Data centers don’t create much employment in comparison to development projects of other types. A billion dollar investment in a manufacturing facility or office space would be expected to provide a multiple of the jobs created by a similar investment in a data center. It doesn’t take more than a couple of dozen people to operate a major data center.
But that doesn’t stop states and municipalities from battling for their arrival. Utah and New Mexico are jostling for a Facebook data center, with all the appropriate legislation, multi-billion dollar bond issues, and power rate negotiations. A decision is expected shortly after all necessary approvals are granted in each state, with an August 31 hearing in New Mexico appearing to be the last event on the calendar before Facebook makes their announcement.

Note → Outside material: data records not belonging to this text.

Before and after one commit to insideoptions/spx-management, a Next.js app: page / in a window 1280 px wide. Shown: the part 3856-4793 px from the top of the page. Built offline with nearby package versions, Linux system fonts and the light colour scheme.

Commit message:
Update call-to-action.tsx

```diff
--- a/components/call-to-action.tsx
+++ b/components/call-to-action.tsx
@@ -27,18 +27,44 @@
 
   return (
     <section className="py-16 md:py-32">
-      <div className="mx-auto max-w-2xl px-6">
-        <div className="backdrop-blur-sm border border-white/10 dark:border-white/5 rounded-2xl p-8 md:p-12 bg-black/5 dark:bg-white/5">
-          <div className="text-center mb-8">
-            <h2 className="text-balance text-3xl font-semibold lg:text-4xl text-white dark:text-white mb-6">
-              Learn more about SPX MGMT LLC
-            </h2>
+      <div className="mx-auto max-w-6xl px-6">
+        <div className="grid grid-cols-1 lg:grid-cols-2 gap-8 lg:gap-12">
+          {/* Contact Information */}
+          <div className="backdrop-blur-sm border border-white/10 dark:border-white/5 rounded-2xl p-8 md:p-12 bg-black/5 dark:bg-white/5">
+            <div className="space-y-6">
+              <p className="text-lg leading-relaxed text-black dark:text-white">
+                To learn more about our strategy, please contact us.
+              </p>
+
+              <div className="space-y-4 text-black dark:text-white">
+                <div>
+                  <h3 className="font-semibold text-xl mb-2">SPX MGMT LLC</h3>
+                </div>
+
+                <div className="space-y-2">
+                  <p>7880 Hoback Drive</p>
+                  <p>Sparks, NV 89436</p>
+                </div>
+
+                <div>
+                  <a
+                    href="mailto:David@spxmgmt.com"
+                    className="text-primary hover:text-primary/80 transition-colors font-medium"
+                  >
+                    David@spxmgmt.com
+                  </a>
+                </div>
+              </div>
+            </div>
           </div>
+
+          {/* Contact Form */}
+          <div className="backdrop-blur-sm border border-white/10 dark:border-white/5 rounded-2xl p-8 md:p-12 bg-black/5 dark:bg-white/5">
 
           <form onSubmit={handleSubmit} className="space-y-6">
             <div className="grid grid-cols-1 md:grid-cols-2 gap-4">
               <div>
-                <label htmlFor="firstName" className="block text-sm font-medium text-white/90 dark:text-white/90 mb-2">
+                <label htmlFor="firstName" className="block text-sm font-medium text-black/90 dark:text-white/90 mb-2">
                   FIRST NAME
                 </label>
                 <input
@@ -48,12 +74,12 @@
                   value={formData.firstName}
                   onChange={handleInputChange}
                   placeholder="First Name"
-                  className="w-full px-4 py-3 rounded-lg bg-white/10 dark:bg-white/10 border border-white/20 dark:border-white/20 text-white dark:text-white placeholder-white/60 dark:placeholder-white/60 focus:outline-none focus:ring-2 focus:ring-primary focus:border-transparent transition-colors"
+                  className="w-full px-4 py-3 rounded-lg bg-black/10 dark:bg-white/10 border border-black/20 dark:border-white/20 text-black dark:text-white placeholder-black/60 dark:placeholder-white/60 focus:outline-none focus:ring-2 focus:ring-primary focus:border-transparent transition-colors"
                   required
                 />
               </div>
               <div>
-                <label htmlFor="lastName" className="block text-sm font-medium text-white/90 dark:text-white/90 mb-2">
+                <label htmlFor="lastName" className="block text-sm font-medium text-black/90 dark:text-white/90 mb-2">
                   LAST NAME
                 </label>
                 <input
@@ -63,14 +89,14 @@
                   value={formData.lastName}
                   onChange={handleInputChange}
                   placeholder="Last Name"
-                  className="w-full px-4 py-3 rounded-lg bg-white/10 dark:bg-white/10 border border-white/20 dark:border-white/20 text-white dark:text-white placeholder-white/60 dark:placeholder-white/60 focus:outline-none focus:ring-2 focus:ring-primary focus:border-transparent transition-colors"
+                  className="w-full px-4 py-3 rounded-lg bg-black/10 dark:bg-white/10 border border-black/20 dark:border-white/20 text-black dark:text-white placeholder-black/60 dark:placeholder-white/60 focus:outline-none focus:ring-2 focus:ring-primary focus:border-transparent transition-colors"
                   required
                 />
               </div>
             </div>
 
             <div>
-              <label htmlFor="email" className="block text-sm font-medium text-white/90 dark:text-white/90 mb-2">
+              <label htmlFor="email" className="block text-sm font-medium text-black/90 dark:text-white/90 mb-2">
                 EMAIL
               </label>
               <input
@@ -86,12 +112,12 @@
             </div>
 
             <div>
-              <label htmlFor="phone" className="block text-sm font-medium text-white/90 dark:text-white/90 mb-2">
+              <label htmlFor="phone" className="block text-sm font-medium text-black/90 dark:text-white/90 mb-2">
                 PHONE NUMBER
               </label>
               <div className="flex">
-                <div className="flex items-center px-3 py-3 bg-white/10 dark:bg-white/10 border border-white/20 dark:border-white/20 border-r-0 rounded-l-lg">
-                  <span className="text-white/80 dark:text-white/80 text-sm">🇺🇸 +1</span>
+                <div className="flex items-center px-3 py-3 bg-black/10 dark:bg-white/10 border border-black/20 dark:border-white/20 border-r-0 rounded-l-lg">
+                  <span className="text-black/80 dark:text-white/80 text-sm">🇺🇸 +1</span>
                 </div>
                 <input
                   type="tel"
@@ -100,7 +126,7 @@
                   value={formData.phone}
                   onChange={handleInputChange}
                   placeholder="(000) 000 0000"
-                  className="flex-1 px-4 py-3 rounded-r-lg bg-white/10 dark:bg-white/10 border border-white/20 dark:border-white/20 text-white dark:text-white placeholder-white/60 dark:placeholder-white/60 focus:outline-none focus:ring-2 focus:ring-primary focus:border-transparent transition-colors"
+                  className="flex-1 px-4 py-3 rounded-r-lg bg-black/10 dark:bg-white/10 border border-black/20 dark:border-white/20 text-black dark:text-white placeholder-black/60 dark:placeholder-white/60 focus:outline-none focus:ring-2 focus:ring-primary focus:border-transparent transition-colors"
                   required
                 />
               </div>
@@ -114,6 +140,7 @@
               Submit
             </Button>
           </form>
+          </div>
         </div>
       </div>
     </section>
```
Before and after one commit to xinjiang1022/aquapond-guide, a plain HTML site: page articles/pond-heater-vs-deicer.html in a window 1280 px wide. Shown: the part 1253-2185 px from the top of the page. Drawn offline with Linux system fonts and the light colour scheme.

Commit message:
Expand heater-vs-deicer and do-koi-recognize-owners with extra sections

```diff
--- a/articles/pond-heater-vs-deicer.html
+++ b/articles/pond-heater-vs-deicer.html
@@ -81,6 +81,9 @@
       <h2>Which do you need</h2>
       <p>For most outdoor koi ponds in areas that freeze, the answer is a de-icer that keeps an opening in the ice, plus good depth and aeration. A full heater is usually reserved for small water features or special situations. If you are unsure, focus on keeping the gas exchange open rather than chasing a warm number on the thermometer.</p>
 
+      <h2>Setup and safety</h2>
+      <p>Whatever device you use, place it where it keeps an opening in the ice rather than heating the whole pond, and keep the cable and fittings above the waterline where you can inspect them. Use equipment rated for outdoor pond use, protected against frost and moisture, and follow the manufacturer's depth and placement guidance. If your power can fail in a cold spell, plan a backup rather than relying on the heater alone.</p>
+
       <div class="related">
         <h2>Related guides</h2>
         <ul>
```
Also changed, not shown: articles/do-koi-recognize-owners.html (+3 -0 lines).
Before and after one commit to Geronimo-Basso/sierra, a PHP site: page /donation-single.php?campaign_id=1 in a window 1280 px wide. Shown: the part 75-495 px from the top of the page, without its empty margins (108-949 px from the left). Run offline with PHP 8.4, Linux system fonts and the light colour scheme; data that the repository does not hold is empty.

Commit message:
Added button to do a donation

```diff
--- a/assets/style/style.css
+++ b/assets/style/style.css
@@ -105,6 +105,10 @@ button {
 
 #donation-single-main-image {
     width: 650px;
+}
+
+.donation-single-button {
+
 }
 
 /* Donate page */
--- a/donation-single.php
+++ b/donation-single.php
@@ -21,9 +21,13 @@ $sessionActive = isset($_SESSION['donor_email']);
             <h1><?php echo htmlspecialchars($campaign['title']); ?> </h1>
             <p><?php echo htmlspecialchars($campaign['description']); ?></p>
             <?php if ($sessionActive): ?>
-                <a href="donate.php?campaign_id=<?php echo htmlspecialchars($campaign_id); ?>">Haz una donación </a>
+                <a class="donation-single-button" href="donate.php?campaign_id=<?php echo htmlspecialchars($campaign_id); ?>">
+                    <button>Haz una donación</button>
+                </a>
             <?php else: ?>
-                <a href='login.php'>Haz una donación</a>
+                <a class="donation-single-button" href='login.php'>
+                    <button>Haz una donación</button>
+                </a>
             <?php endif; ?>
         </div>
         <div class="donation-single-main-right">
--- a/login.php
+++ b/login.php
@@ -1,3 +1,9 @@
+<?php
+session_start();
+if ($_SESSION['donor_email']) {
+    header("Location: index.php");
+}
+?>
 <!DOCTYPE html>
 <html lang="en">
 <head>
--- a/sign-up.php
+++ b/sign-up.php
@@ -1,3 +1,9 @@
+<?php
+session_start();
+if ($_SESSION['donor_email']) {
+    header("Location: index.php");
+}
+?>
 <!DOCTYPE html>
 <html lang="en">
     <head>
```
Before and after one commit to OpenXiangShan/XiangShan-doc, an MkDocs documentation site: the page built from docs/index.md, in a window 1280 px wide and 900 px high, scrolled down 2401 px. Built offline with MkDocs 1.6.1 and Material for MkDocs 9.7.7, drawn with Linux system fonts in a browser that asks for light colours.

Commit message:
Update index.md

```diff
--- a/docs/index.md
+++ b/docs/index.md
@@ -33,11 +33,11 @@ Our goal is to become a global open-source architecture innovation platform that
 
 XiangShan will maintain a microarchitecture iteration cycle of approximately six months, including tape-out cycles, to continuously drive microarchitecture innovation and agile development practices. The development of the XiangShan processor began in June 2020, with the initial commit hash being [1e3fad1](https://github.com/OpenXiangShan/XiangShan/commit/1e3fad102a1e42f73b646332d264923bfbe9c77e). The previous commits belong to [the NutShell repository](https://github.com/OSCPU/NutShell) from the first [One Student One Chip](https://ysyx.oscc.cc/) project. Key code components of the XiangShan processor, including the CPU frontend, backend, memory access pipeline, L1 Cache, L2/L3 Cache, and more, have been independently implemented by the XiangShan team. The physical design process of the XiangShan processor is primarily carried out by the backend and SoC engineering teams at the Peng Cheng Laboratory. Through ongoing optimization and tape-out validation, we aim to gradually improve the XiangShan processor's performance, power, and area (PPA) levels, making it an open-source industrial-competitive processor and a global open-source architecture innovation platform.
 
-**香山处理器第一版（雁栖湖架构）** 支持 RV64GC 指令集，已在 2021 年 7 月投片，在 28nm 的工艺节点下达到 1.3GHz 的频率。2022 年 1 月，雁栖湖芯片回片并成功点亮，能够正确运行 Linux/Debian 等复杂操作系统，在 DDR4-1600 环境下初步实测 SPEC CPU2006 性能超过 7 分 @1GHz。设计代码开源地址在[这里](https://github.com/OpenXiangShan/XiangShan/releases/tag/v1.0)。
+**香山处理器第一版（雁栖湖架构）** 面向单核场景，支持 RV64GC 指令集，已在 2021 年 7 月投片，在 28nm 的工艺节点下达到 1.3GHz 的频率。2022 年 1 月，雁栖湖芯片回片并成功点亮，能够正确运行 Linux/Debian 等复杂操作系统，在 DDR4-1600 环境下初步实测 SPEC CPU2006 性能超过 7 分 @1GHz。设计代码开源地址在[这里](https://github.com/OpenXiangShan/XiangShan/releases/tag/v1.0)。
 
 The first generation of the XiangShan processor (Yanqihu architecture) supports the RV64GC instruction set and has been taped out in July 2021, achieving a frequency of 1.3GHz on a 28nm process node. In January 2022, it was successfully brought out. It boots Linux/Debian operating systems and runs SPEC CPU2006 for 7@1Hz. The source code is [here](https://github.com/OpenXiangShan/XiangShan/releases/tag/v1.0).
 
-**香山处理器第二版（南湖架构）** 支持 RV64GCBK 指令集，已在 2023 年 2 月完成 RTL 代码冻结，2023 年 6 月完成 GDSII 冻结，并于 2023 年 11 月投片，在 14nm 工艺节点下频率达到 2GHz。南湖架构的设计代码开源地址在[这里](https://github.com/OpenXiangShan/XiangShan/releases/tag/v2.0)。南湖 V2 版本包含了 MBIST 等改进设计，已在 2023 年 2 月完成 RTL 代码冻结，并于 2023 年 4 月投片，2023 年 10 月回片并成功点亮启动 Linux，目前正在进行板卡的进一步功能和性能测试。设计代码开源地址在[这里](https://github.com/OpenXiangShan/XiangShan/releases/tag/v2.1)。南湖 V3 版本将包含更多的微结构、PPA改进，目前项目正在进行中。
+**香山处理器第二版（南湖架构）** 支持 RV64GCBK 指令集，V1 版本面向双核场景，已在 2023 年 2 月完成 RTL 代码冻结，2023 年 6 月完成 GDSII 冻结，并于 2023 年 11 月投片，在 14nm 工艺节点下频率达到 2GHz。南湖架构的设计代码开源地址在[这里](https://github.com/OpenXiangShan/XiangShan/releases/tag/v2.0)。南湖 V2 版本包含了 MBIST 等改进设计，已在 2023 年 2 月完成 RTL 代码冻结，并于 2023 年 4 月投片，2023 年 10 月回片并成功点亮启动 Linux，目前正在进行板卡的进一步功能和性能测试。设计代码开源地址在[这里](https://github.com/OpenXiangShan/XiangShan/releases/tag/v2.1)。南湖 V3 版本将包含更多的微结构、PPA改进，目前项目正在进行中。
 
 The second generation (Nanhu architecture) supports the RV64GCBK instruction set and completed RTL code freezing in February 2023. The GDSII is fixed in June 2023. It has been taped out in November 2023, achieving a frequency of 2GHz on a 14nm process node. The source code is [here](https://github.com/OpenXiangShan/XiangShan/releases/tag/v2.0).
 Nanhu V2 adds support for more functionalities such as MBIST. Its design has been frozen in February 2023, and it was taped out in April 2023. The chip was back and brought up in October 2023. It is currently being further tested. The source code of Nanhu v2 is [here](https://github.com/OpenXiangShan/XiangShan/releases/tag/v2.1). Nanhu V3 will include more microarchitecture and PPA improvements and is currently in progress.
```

Meanwhile, Iowans are lining up the incentives for a secretive $2+ billion project in West Des Moines, which is already the site of $2.1 billion in Microsoft data center investment. Iowa has aggressively courted tech enterprises in recent years for data center development. Hawkeye State officials granted $20 million in sales tax rebates to Microsoft in exchange for pledging to create at least 84 full time jobs. Facebook received $18 million in incentives from the state for a data center in Altoona that created 31 full time jobs.
The level of public investment seems high for the jobs created, and it is. So why do the local government officials go to such lengths to attract data center facilities?
There are several reasons:
- Iowa government officials believe that a large data center in an undeveloped area will create a path for others to invest in that area that has been earmarked for development, although that concept hasn’t been fully proven yet with other Iowa projects.
- Sales tax rebates may keep money from finding its way to the state government, but some of the purchases that are not being taxed are circulating money in the local economy that wouldn’t otherwise be there.
- Building a data center is a boon to the local construction industry, as the cooling, electrical, and telecommunications infrastructure are more complex than the typical industrial build. With builders and developers typically very involved in local politics support from public officials can be expected.
- A data center provides a major customer for local utilities, enabling infrastructure investment and enhancement.
So what is the Impact? Studies, ordinarily funded by real estate interests, or the data center end users themselves (including here and here), conclude that the economic impact of a data center, including employment, is more than meets the eye. It would be illuminating to compare economic studies conducted by those without skin in the game.
The focus on economic development is ordinarily on huge tech enterprises building private data centers. Anecdotally, multi-tenant data centers seem to generate more economic activity, as tenants typically will want their own people working on their infrastructure, supporting a wider range of employment as well as a greater diversity of local contractors due to the different entities involved in purchasing. A vibrant colocation facility also provides additional technology solutions options for local companies that do not necessarily benefit from a large Facebook or Microsoft data center in their environment.
Data center builds are a good thing. But just how significant an economic impact they have isn’t fully clear.